Data for the task Block Start

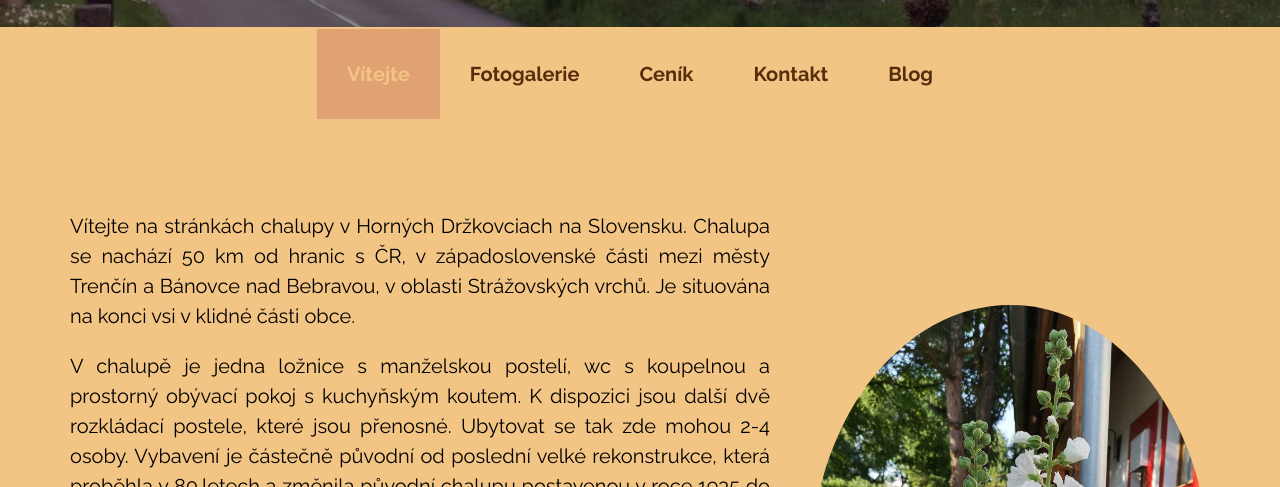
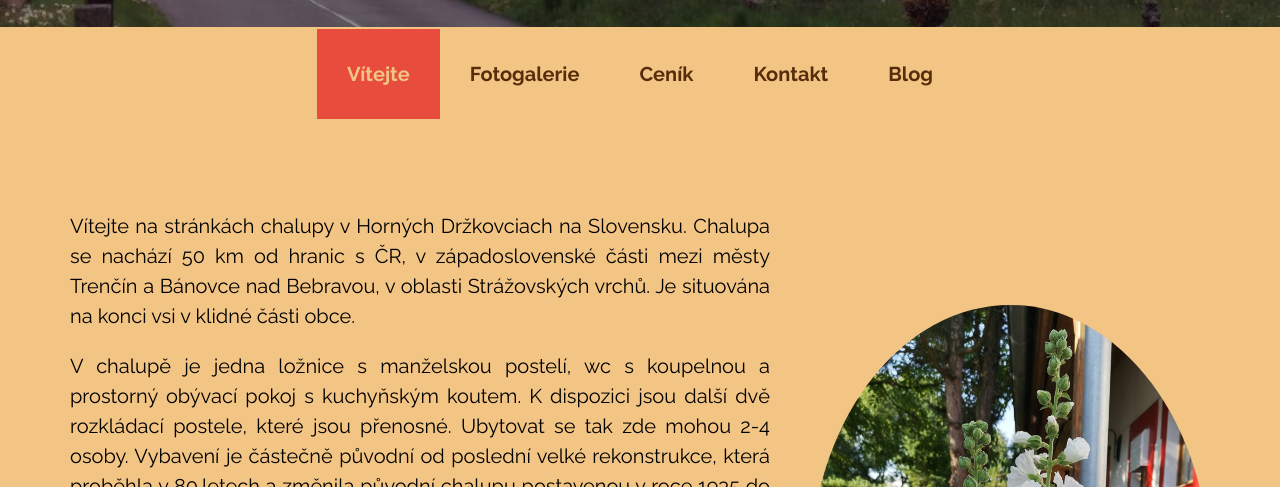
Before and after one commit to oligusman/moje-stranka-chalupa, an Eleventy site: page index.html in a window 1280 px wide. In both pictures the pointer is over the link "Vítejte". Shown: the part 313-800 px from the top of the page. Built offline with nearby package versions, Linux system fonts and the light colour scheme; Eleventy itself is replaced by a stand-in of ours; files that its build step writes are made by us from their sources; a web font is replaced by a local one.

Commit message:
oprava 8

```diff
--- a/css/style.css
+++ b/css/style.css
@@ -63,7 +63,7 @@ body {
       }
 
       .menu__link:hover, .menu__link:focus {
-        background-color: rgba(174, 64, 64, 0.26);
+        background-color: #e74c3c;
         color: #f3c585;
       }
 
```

Data for the task Block End

**Activity**
Where pictures occur in the material above, omit them and return everything else exactly.

**Result of this task**
Before and after one commit to oligusman/moje-stranka-chalupa, an Eleventy site: page index.html in a window 1280 px wide. In both pictures the pointer is over the link "Vítejte". Shown: the part 313-800 px from the top of the page. Built offline with nearby package versions, Linux system fonts and the light colour scheme; Eleventy itself is replaced by a stand-in of ours; files that its build step writes are made by us from their sources; a web font is replaced by a local one.

Commit message:
oprava 8

```diff
--- a/css/style.css
+++ b/css/style.css
@@ -63,7 +63,7 @@ body {
       }
 
       .menu__link:hover, .menu__link:focus {
-        background-color: rgba(174, 64, 64, 0.26);
+        background-color: #e74c3c;
         color: #f3c585;
       }
 
```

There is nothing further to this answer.